Oil-rich Libya has been riven by chaos since the NATO-backed uprising in 2011 that killed dictator Moammar Gaddafi, with rival administrations and armed groups vying for power.
Repeated attempts to find a peaceful solution have failed.
After a pause overnight, fierce fighting flared anew on Sunday morning south of the capital between Haftar's self-styled Libyan National Army (LNA) and forces backing the internationally recognized Government of National Accord (GNA).
As clashes raged in the mainly farmland region of Wadi Raba and the disused international airport south of the capital, a spokesman for pro-GNA forces said a "counteroffensive" had been launched to push back Haftar's forces.
Colonel Mohamed Gnounou told reporters that operation "Volcano of Anger" was aimed at "purging all Libyan cities of aggressor and illegitimate forces," in reference to Haftar fighters.
The LNA meanwhile announced it had carried out its first air raid on a Tripoli suburb, despite calls by the international community to halt hostilities.
GNA head Fayez al-Sarraj warned on Saturday of a "war without a winner" and said that reinforcements were pouring into Tripoli from several regions.
Powerful armed groups from the western city of Misrata and fighters from Zentan and Zawiya — all battle-hardened militiamen who took part in the 2011 uprising that toppled Kadhafi — have joined the battle.
At least one armed group from Misrata known as Brigade 166 arrived Saturday in eastern Tripoli with dozens of vehicles, some mounted with anti-aircraft guns, to join the counter-offensive, an AFP photographer said.
"We are waiting for orders to repel any advance by the enemy towards Tripoli," said the group's spokesman Khaled Abu Jazia.
Misrata fighters ousted the Islamic State group from Libya's coastal city of Sirte, Gaddafi's hometown, in 2016 after months of bitter fighting.
Sunday's LNA air raid came a day after forces backing the GNA launched air strikes on their rivals for the first time since the offensive began, with at least one targeting an LNA position south of Tripoli.
LNA spokesman Ahmed Mesmari had vowed the force would retaliate.
On Saturday he said pro-Haftar fighters were "progressing on several fronts... as planned" and that Tripoli would soon be captured.
Analysts say Haftar has been buoyed by a series of successful military operations that have brought all of the east and much of the south of Libya under his control.
A field marshal who served under Gaddafi and now backs an administration in eastern Libya opposed to the GNA, Haftar was counting on a swift battle to capture Tripoli but some experts say he miscalculated.
"To date, Haftar's operation has mostly failed to go according to plan, and it has now galvanized western Libyan forces against him," said analyst Wolfram Lacher.

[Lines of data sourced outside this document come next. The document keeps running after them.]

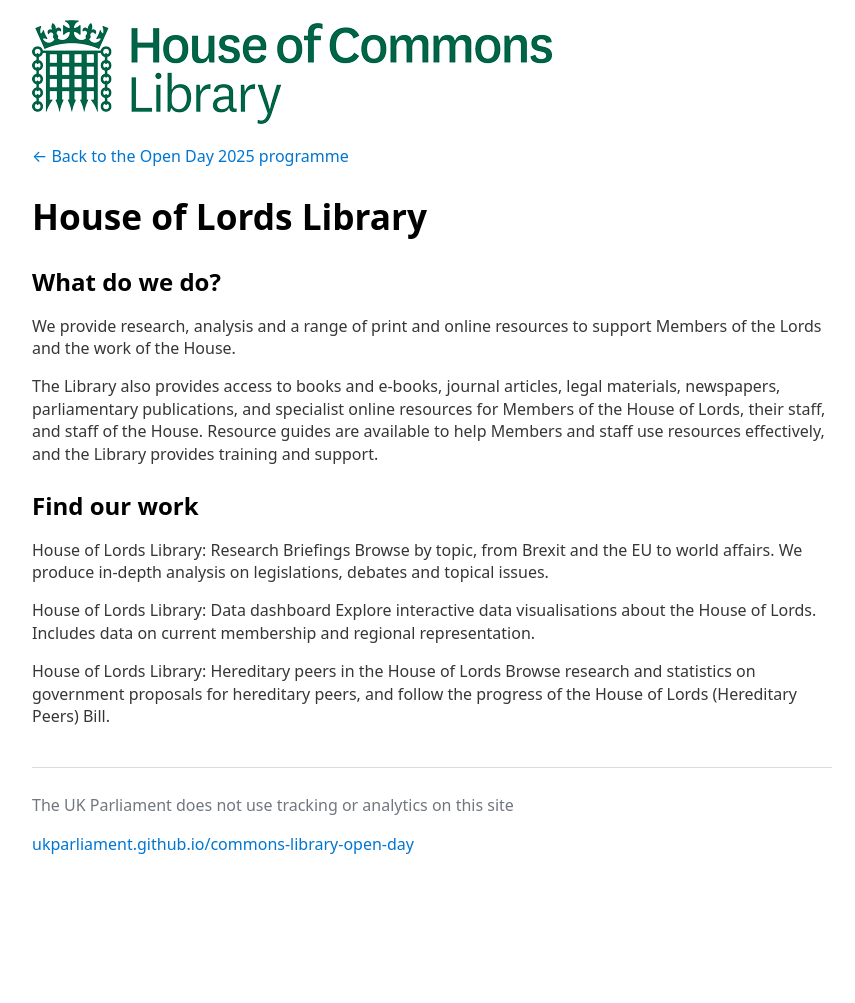
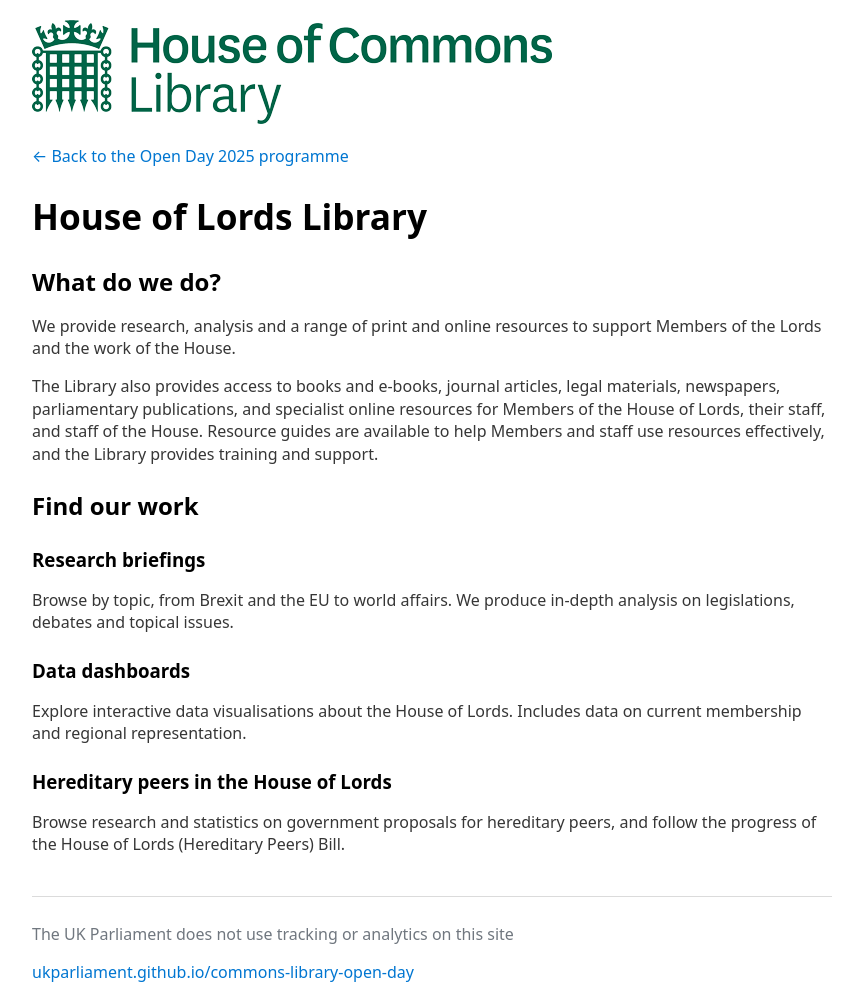
Before and after one commit to ukparliament/commons-library-open-day, a Jekyll site: the page built from 2025/hllibrary/index.md, in a window 1280 px wide. Shown: the whole page, without its empty margins (208-1063 px from the left). Built offline with Jekyll 4.4.1, drawn with Linux system fonts in a browser that asks for light colours; our own code applies the rules of GitHub Pages for plain Markdown files; before the commit the page ends 900 px from its top, so only the background shows below that.

Commit message:
added H3s

```diff
--- a/2025/hllibrary/index.md
+++ b/2025/hllibrary/index.md
@@ -8,11 +8,12 @@ We provide research, analysis and a range of print and online resources to suppo
 The Library also provides access to books and e-books, journal articles, legal materials, newspapers, parliamentary publications, and specialist online resources for Members of the House of Lords, their staff, and staff of the House. Resource guides are available to help Members and staff use resources effectively, and the Library provides training and support.
 
 ## Find our work
-House of Lords Library: Research Briefings
+
+### Research briefings
 Browse by topic, from Brexit and the EU to world affairs. We produce in-depth analysis on legislations, debates and topical issues.
 
-House of Lords Library: Data dashboard
+### Data dashboards
 Explore interactive data visualisations about the House of Lords. Includes data on current membership and regional representation.
 
-House of Lords Library: Hereditary peers in the House of Lords
+### Hereditary peers in the House of Lords
 Browse research and statistics on government proposals for hereditary peers, and follow the progress of the House of Lords (Hereditary Peers) Bill.
```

"He now faces the prospect of a protracted war south of Tripoli, or of a decisive defeat," said Lacher, a researcher with the German Institute for International and Security Affairs (SWP).
As the tension mounted, Tripoli residents were seen Saturday queueing outside petrol stations and supermarkets.
U.N. peace efforts
Haftar's offensive came as U.N. chief Antonio Guterres visited Libya Thursday days ahead of a planned U.N.-backed conference aimed at uniting Libya's rivals and paving the way for elections.
The U.N. Security Council has called on Haftar's forces to halt their advance, warning it was putting Libya's shaky stability at further risk.
But U.N. envoy Ghassan Salame insisted on Saturday the April 14-16 conference would go ahead.
"We are determined" to hold the talks, he said.
Sarraj said the conference was meant to pave the way for a "stable" government and accused Haftar of "betraying" an agreement reached during a meeting in February to push for elections and a new unity government before year's end.
Haftar is "motivated by personal interests and his own delusions" and is trying to "plunge the country into a cycle of violence", said Sarraj.
On Saturday Haftar chaired a meeting with the parallel Libyan administration based in the east of the country to discuss a "security plan" for Tripoli that would be implemented at the end of the assault, his media office said.